However, the position is beginning to change. The government is promoting opportunities for the textile and clothing industry by pursuing a programme of specialisation and modernisation. Its objective in doing so is to produce more items with greater added value, and it is significant that a number of internationally recognised brands are increasingly active in the country -- including Adidas, Puma, Nike and Gap.

There is also scope for clothing producers to enhance their product offerings by developing their own brands and becoming original design manufacturers (ODMs) rather than mere subcontractors. However, much will depend on nurturing local design talent and establishing brand names which have a resonance with consumers in sophisticated Western markets.

Significant opportunities will arise for supplying Vietnam's growing domestic clothing market. The market is being powered by a young age profile, increasing urbanisation, rising personal disposable incomes and continued strong economic growth. In fact, the country's retail sales are reported to be rising by 20% per annum. Moreover, consumer spending on clothing is the second highest category of expenditure, being exceeded only by food purchases.

This report, "Prospects for the textile and clothing industry in Vietnam", was published by the global business information company Textiles Intelligence. The report can be purchased separately or as one of six reports in Issue No 186 of Textile Outlook International.

The other five reports published in the same issue include: "Editorial: Key trends at Texprocess 2017: customisation and digitalisation in the textile and clothing industry"; "World textile and apparel trade and production trends: Egypt, Morocco, Tunisia and Turkey"; "Survey of the European fabric fairs for spring/summer 2018"; "Textile and apparel sustainability update"; and "Trends in EU textile and clothing imports".

Textile Outlook International is published six times a year by Textiles Intelligence. Each issue provides an independent and worldwide perspective on the global fibre, textile and apparel industries.

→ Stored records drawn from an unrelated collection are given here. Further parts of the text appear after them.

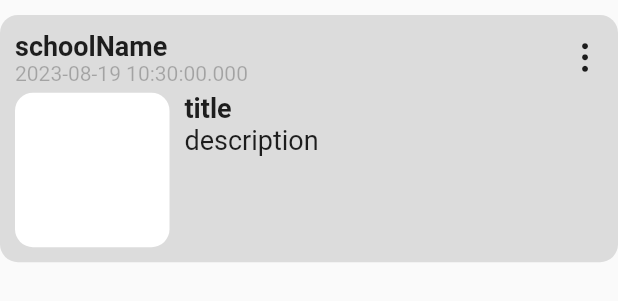
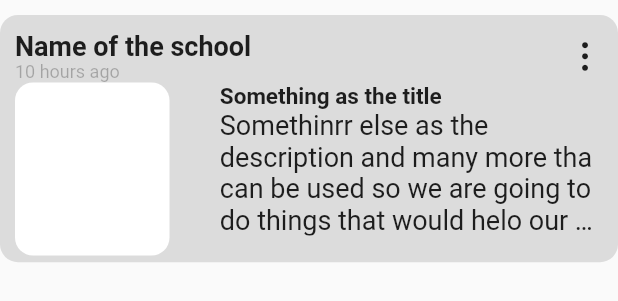
Before and after one commit to nyansa569/campandhos, a Flutter app: the PostCard widget shown alone on an empty page, opened directly, on a phone screen of 412 x 824 dp. Shown: the top 301 px of the screen. Run offline on Flutter 3.47's test engine with Material 2 defaults, Android fonts, the phone set to English and light mode, and no system bars; our stand-ins replace flutter_platform_widgets.

Commit message:
second update

```diff
--- a/lib/main.dart
+++ b/lib/main.dart
@@ -1,4 +1,3 @@
-import 'package:flutter/cupertino.dart';
 import 'package:flutter/material.dart';
 
 import 'screens/screens.dart';
--- a/lib/screens/hostels_screen.dart
+++ b/lib/screens/hostels_screen.dart
@@ -6,6 +6,7 @@ import 'package:flutter_platform_widgets/flutter_platform_widgets.dart';
 import '../widgets/widget.dart';
 import 'screens.dart';
 
+// ignore: must_be_immutable
 class HostelsScreen extends StatelessWidget {
   final School sData;
   HostelsScreen({super.key, required this.sData});
--- a/lib/screens/news_screen.dart
+++ b/lib/screens/news_screen.dart
@@ -1,6 +1,7 @@
-import 'package:flutter/cupertino.dart';
 import 'package:flutter/material.dart';
 import 'package:flutter_platform_widgets/flutter_platform_widgets.dart';
+
+import '../widgets/news_card.dart';
 
 class NewsScreen extends StatelessWidget {
   const NewsScreen({super.key});
@@ -17,10 +18,11 @@ class NewsScreen extends StatelessWidget {
               child: ListView.builder(
                 itemCount: 20,
                 itemBuilder: (_, __) => PostCard(
-                  schoolName: 'schoolName',
-                  description: 'description',
-                  date: DateTime.now(),
-                  title: 'title',
+                  schoolName: 'Name of the school',
+                  description:
+                      'Somethinrr else as the description and many more tha can be used so we are going to do things that would helo our status',
+                  date: DateTime.now().hour,
+                  title: 'Something as the title',
                 ),
               ),
             ),
@@ -30,111 +32,3 @@ class NewsScreen extends StatelessWidget {
     );
   }
 }
-
-class PostCard extends StatelessWidget {
-  final String schoolName;
-  final DateTime date;
-  final String title;
-  final String description;
-
-  const PostCard({
-    super.key,
-    required this.schoolName,
-    required this.description,
-    required this.date,
-    required this.title,
-  });
-
-  @override
-  Widget build(BuildContext context) {
-    return Container(
-      padding: const EdgeInsets.all(10),
-      margin: const EdgeInsets.only(top: 10),
-      width: double.infinity,
-      height: MediaQuery.of(context).size.height * 0.20,
-      decoration: BoxDecoration(
-        color: Colors.black12,
-        borderRadius: BorderRadius.circular(12),
-      ),
-      child: Column(
-        crossAxisAlignment: CrossAxisAlignment.start,
-        children: [
-          Row(
-            mainAxisAlignment: MainAxisAlignment.spaceBetween,
-            children: [
-              SizedBox(
-                width: MediaQuery.of(context).size.width * 0.8,
-                child: Column(
-                  crossAxisAlignment: CrossAxisAlignment.start,
-                  children: [
-                    Text(
-                      schoolName,
-                      maxLines: 1,
-                      overflow: TextOverflow.ellipsis,
-                      style: TextStyle(
-                        fontWeight: FontWeight.bold,
-                        fontSize: 18,
-                      ),
-                    ),
-                    Text(
-                      '$date',
-                      maxLines: 1,
-                      overflow: TextOverflow.ellipsis,
-                      style: TextStyle(
-                        fontSize: 14,
-                        color: Colors.black26,
-                      ),
-                    ),
-                  ],
-                ),
-              ),
-              const Icon(
-                CupertinoIcons.ellipsis_vertical,
-              )
-            ],
-          ),
-          Spacer(),
-          Row(
-            crossAxisAlignment: CrossAxisAlignment.start,
-            children: [
-              Container(
-                width: MediaQuery.of(context).size.width * 0.25,
-                height: MediaQuery.of(context).size.width * 0.25,
-                decoration: BoxDecoration(
-                  color: Colors.white,
-                  borderRadius: BorderRadius.circular(12),
-                ),
-              ),
-              SizedBox(width: 10),
-              SizedBox(
-                width: MediaQuery.of(context).size.width * 0.5,
-                child: Column(
-                  crossAxisAlignment: CrossAxisAlignment.start,
-                  children: [
-                    Text(
-                      title,
-                      maxLines: 2,
-                      overflow: TextOverflow.ellipsis,
-                      style: TextStyle(
-                        fontWeight: FontWeight.bold,
-                        fontSize: 18,
-                      ),
-                    ),
-                    Text(
-                      description,
-                      maxLines: 4,
-                      overflow: TextOverflow.ellipsis,
-                      style: TextStyle(
-                        fontSize: 18,
-                      ),
-                    ),
-                  ],
-                ),
-              )
-            ],
-          ),
-        ],
-      ),
-    );
-  }
-}
--- /dev/null
+++ b/lib/widgets/news_card.dart
@@ -0,0 +1,110 @@
+import 'package:flutter/cupertino.dart';
+import 'package:flutter/material.dart';
+
+class PostCard extends StatelessWidget {
+  final String schoolName;
+  final int date;
+  final String title;
+  final String description;
+
+  const PostCard({
+    super.key,
+    required this.schoolName,
+    required this.description,
+    required this.date,
+    required this.title,
+  });
+
+  @override
+  Widget build(BuildContext context) {
+    return Container(
+      padding: const EdgeInsets.all(10),
+      margin: const EdgeInsets.only(top: 10),
+      width: double.infinity,
+      height: MediaQuery.of(context).size.height * 0.20,
+      decoration: BoxDecoration(
+        color: Colors.black12,
+        borderRadius: BorderRadius.circular(12),
+      ),
+      child: Column(
+        crossAxisAlignment: CrossAxisAlignment.start,
+        children: [
+          Row(
+            mainAxisAlignment: MainAxisAlignment.spaceBetween,
+            children: [
+              SizedBox(
+                width: MediaQuery.of(context).size.width * 0.8,
+                child: Column(
+                  crossAxisAlignment: CrossAxisAlignment.start,
+                  children: [
+                    Text(
+                      schoolName,
+                      maxLines: 1,
+                      overflow: TextOverflow.ellipsis,
+                      style: TextStyle(
+                        fontWeight: FontWeight.bold,
+                        fontSize: 18,
+                      ),
+                    ),
+                    Text(
+                      '$date hours ago',
+                      maxLines: 1,
+                      overflow: TextOverflow.ellipsis,
+                      style: TextStyle(
+                        fontSize: 12,
+                        color: Colors.black26,
+                      ),
+                    ),
+                  ],
+                ),
+              ),
+              const Icon(
+                CupertinoIcons.ellipsis_vertical,
+              )
+            ],
+          ),
+          Spacer(),
+          Row(
+            crossAxisAlignment: CrossAxisAlignment.start,
+            children: [
+              Container(
+                width: MediaQuery.of(context).size.width * 0.25,
+                height: MediaQuery.of(context).size.width * 0.28,
+                decoration: BoxDecoration(
+                  color: Colors.white,
+                  borderRadius: BorderRadius.circular(12),
+                ),
+              ),
+              Spacer(),
+              SizedBox(
+                width: MediaQuery.of(context).size.width * 0.62,
+                child: Column(
+                  crossAxisAlignment: CrossAxisAlignment.start,
+                  children: [
+                    Text(
+                      title,
+                      maxLines: 2,
+                      overflow: TextOverflow.ellipsis,
+                      style: TextStyle(
+                        fontWeight: FontWeight.bold,
+                        fontSize: 15,
+                      ),
+                    ),
+                    Text(
+                      description,
+                      maxLines: 4,
+                      overflow: TextOverflow.ellipsis,
+                      style: TextStyle(
+                        fontSize: 18,
+                      ),
+                    ),
+                  ],
+                ),
+              )
+            ],
+          ),
+        ],
+      ),
+    );
+  }
+}
--- a/lib/widgets/widget.dart
+++ b/lib/widgets/widget.dart
@@ -3,3 +3,4 @@ export './list_card.dart';
 export './room_card.dart';
 export './preview_text.dart';
 export './slide_booking.dart';
+export './news_card.dart';
```
Also changed, not shown: lib/screens/account_screen.dart (+23 -29 lines), lib/screens/home_screen.dart (+16 -7 lines), lib/screens/maps_screen.dart (+49 -18 lines), lib/screens/notifications_screen.dart (+28 -45 lines).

"Prospects for the textile and clothing industry in Vietnam" costs 310 (UK), Euro570 (Europe, Middle East or Africa) or US$750 (Americas or Asia Pacific).

A year's printed subscription to Textile Outlook International costs 1,130 (UK), Euro2,080 (Europe, Middle East or Africa) or US$2,710 (Americas or Asia Pacific). An electronic supplement is also available; please contact Textiles Intelligence for details. Single issues, individual reports and multi-report packages are available on request.

For further information, please contact Belinda Carp at Textiles Intelligence, Fulshaw Hall, Wilmslow SK9 1RL, UK. Tel: +44 (0)1625 536136; fax: +44 (0)1625 536137; email: info@textilesintelligence.com

For press copies and editorial enquiries, please contact Robin Anson at Textiles Intelligence. Tel: +44 (0)1625 536136; fax: +44 (0)1625 536137; email: editorial@textilesintelligence.com